Strip the pictures, then copy the remaining data exactly as it stands.
Start of RECORD EXTRACTS
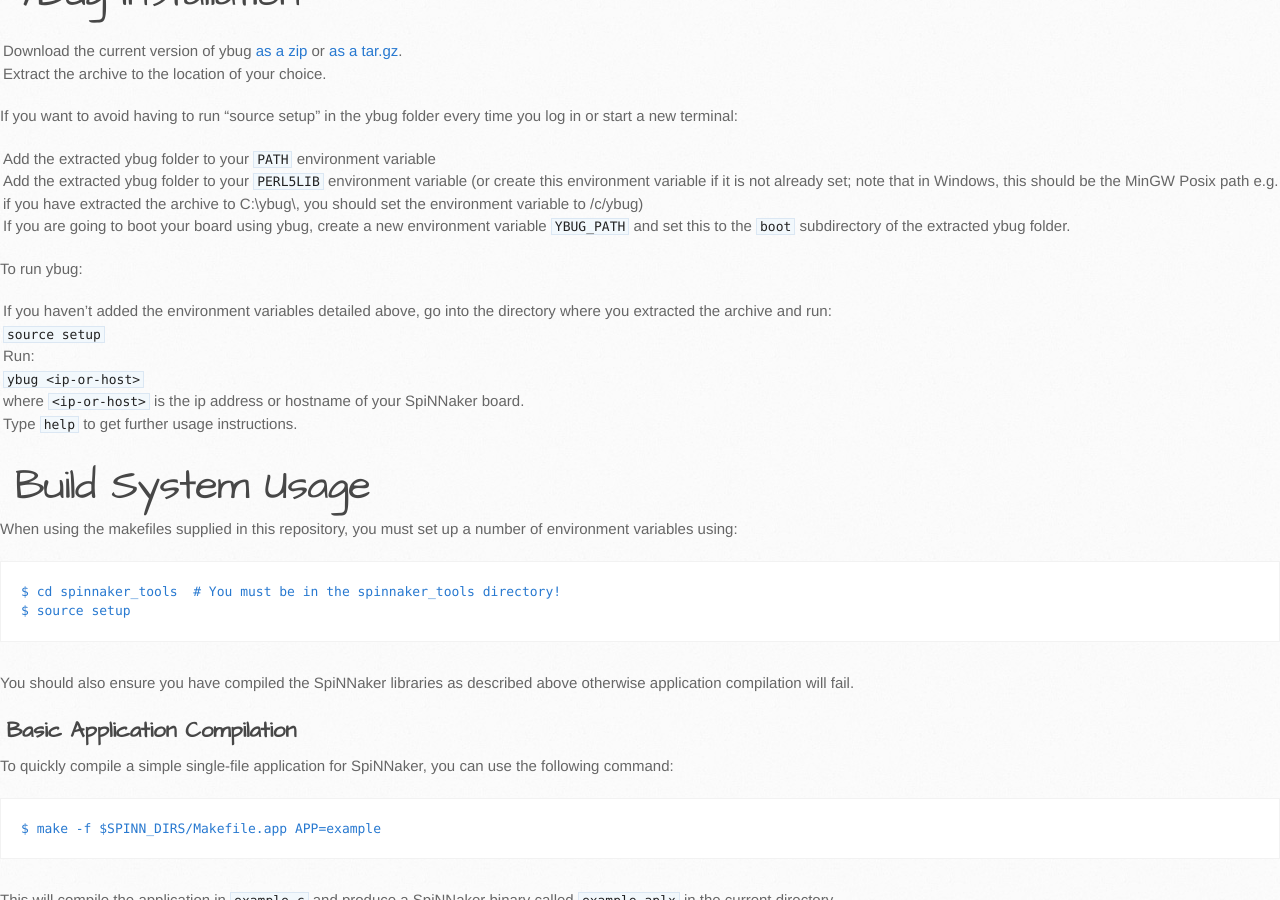
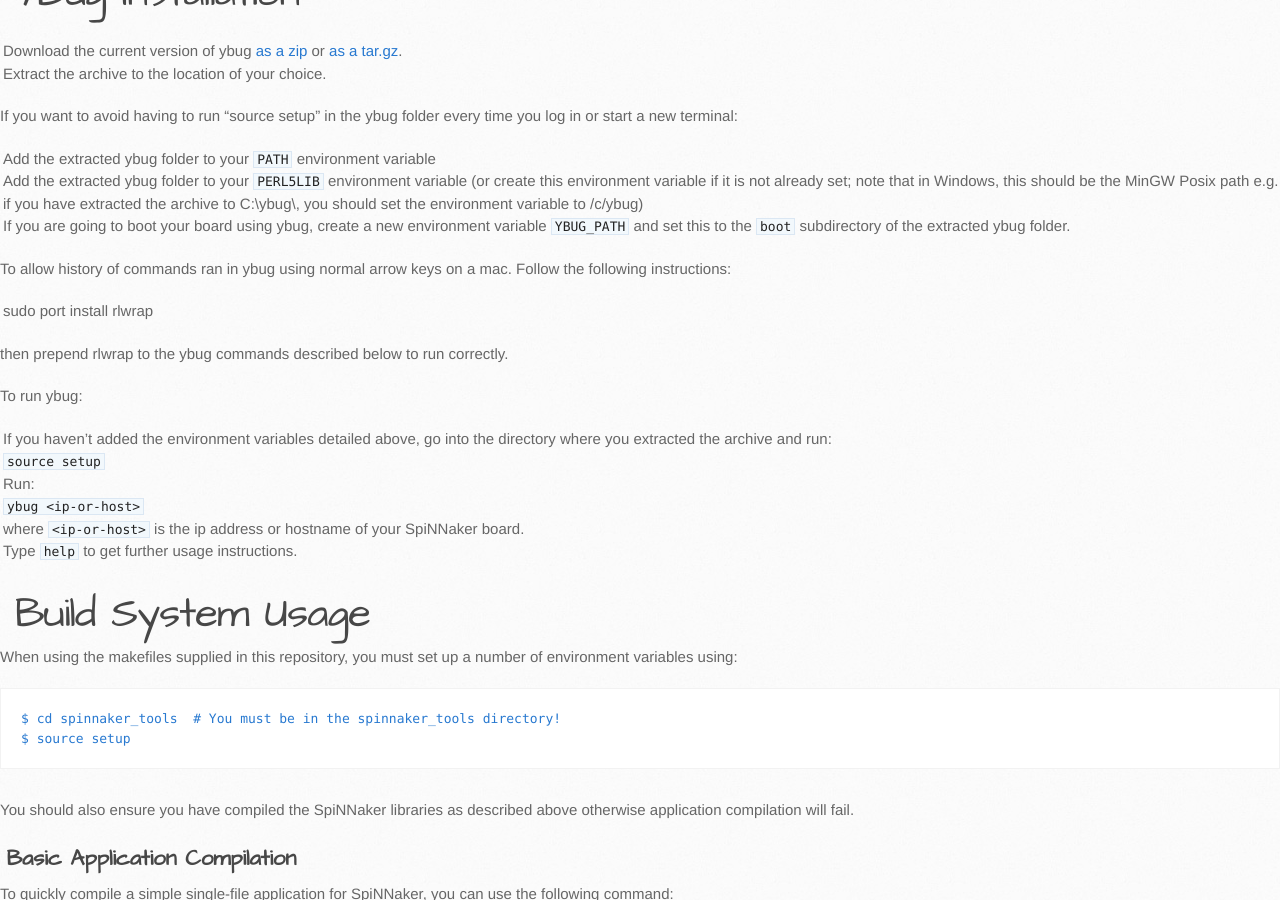
Before and after one commit to SpiNNakerManchester/SpiNNakerManchester.github.io, a Jekyll site: the page built from 2015.005.Arbitrary/CDevelopmentForSpiNNaker.md, in a window 1280 px wide and 900 px high, scrolled down 2744 px. Built offline with Jekyll 4.4.1, drawn with Linux system fonts in a browser that asks for light colours; Markdown is read by kramdown in place of the engine named in the settings.

Commit message:
added fix for macs and ybug

````diff
--- a/2015.005.Arbitrary/CDevelopmentForSpiNNaker.md
+++ b/2015.005.Arbitrary/CDevelopmentForSpiNNaker.md
@@ -110,6 +110,12 @@ If you want to avoid having to run "source setup" in the ybug folder every time
 1. Add the extracted ybug folder to your ```PERL5LIB``` environment variable (or create this environment variable if it is not already set; note that in Windows, this should be the MinGW Posix path e.g. if you have extracted the archive to C:\ybug\, you should set the environment variable to /c/ybug)
 1. If you are going to boot your board using ybug, create a new environment variable ```YBUG_PATH``` and set this to the ```boot``` subdirectory of the extracted ybug folder.
 
+To allow history of commands ran in ybug using normal arrow keys on a mac. Follow the following instructions:
+
+1. sudo port install rlwrap
+
+then prepend rlwrap to the ybug commands described below to run correctly.
+
 To run ybug:
 
 1. If you haven't added the environment variables detailed above, go into the directory where you extracted the archive and run:
````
End of RECORD EXTRACTS
RESPONSE BELOW –
Before and after one commit to SpiNNakerManchester/SpiNNakerManchester.github.io, a Jekyll site: the page built from 2015.005.Arbitrary/CDevelopmentForSpiNNaker.md, in a window 1280 px wide and 900 px high, scrolled down 2744 px. Built offline with Jekyll 4.4.1, drawn with Linux system fonts in a browser that asks for light colours; Markdown is read by kramdown in place of the engine named in the settings.

Commit message:
added fix for macs and ybug

````diff
--- a/2015.005.Arbitrary/CDevelopmentForSpiNNaker.md
+++ b/2015.005.Arbitrary/CDevelopmentForSpiNNaker.md
@@ -110,6 +110,12 @@ If you want to avoid having to run "source setup" in the ybug folder every time
 1. Add the extracted ybug folder to your ```PERL5LIB``` environment variable (or create this environment variable if it is not already set; note that in Windows, this should be the MinGW Posix path e.g. if you have extracted the archive to C:\ybug\, you should set the environment variable to /c/ybug)
 1. If you are going to boot your board using ybug, create a new environment variable ```YBUG_PATH``` and set this to the ```boot``` subdirectory of the extracted ybug folder.
 
+To allow history of commands ran in ybug using normal arrow keys on a mac. Follow the following instructions:
+
+1. sudo port install rlwrap
+
+then prepend rlwrap to the ybug commands described below to run correctly.
+
 To run ybug:
 
 1. If you haven't added the environment variables detailed above, go into the directory where you extracted the archive and run:
````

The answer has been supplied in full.